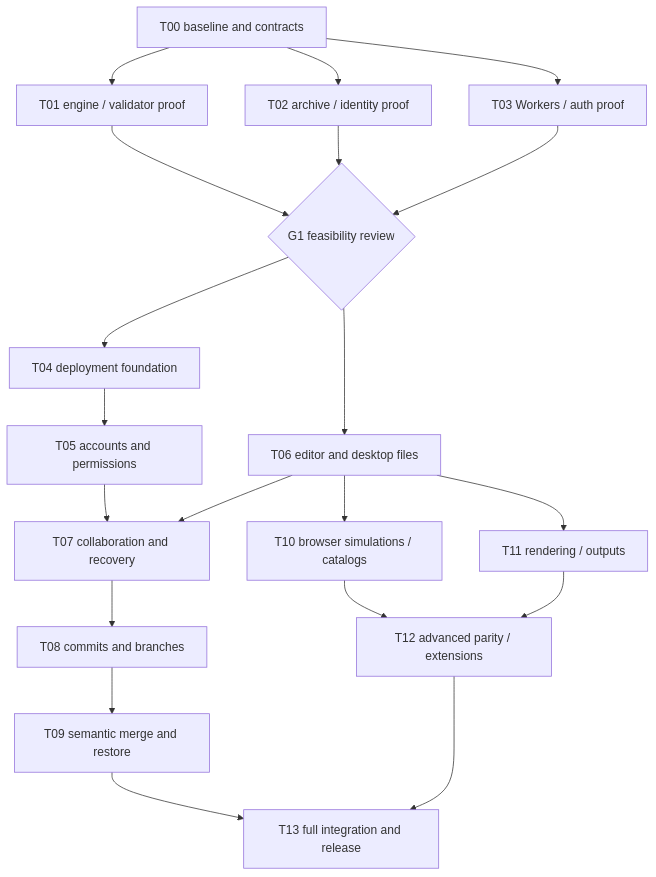
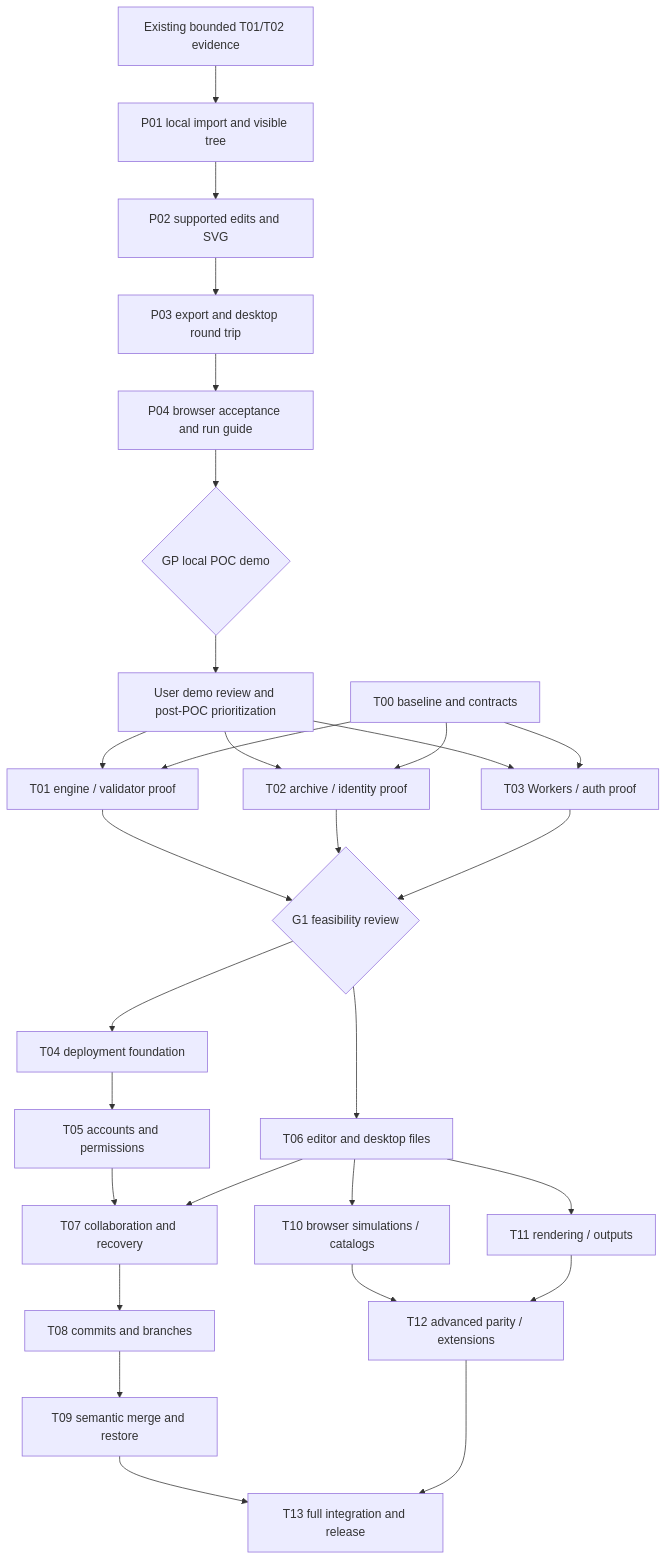
One commit to CSutter5/openrocket changed the diagram in docs/web-app/agent-work-plan.md. Above: the diagram before and after it, drawn with Mermaid. The commit also changed other lines of this file and 7 other files, not shown here.

Commit message:
docs: prioritize a bounded local editor POC before full feasibility

````diff
--- a/docs/web-app/agent-work-plan.md
+++ b/docs/web-app/agent-work-plan.md
@@ -17,22 +17,31 @@
 ```mermaid
 flowchart TD
+    Proven[Existing bounded T01/T02 evidence] --> P01[P01 local import and visible tree]
+    P01 --> P02[P02 supported edits and SVG]
+    P02 --> P03[P03 export and desktop round trip]
+    P03 --> P04[P04 browser acceptance and run guide]
+    P04 --> GP{GP local POC demo}
+    GP --> Review[User demo review and post-POC prioritization]
+    Review --> T01
+    Review --> T02
+    Review --> T03
     T00[T00 baseline and contracts] --> T01[T01 engine / validator proof]
     T00 --> T02[T02 archive / identity proof]
     T00 --> T03[T03 Workers / auth proof]
     T01 --> G1{G1 feasibility review}
     T02 --> G1
     T03 --> G1
     G1 --> T04[T04 deployment foundation]
     T04 --> T05[T05 accounts and permissions]
     G1 --> T06[T06 editor and desktop files]
     T05 --> T07[T07 collaboration and recovery]
     T06 --> T07
     T07 --> T08[T08 commits and branches]
     T08 --> T09[T09 semantic merge and restore]
     T06 --> T10[T10 browser simulations / catalogs]
     T06 --> T11[T11 rendering / outputs]
     T10 --> T12[T12 advanced parity / extensions]
     T11 --> T12
     T09 --> T13[T13 full integration and release]
     T12 --> T13
 ```
````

_Aim of the exercise_:
The output must match the records word for word, except that no pictures appear.

_Problem solution_:
One commit to CSutter5/openrocket changed the diagram in docs/web-app/agent-work-plan.md. Above: the diagram before and after it, drawn with Mermaid. The commit also changed other lines of this file and 7 other files, not shown here.

Commit message:
docs: prioritize a bounded local editor POC before full feasibility

````diff
--- a/docs/web-app/agent-work-plan.md
+++ b/docs/web-app/agent-work-plan.md
@@ -17,22 +17,31 @@
 ```mermaid
 flowchart TD
+    Proven[Existing bounded T01/T02 evidence] --> P01[P01 local import and visible tree]
+    P01 --> P02[P02 supported edits and SVG]
+    P02 --> P03[P03 export and desktop round trip]
+    P03 --> P04[P04 browser acceptance and run guide]
+    P04 --> GP{GP local POC demo}
+    GP --> Review[User demo review and post-POC prioritization]
+    Review --> T01
+    Review --> T02
+    Review --> T03
     T00[T00 baseline and contracts] --> T01[T01 engine / validator proof]
     T00 --> T02[T02 archive / identity proof]
     T00 --> T03[T03 Workers / auth proof]
     T01 --> G1{G1 feasibility review}
     T02 --> G1
     T03 --> G1
     G1 --> T04[T04 deployment foundation]
     T04 --> T05[T05 accounts and permissions]
     G1 --> T06[T06 editor and desktop files]
     T05 --> T07[T07 collaboration and recovery]
     T06 --> T07
     T07 --> T08[T08 commits and branches]
     T08 --> T09[T09 semantic merge and restore]
     T06 --> T10[T10 browser simulations / catalogs]
     T06 --> T11[T11 rendering / outputs]
     T10 --> T12[T12 advanced parity / extensions]
     T11 --> T12
     T09 --> T13[T13 full integration and release]
     T12 --> T13
 ```
````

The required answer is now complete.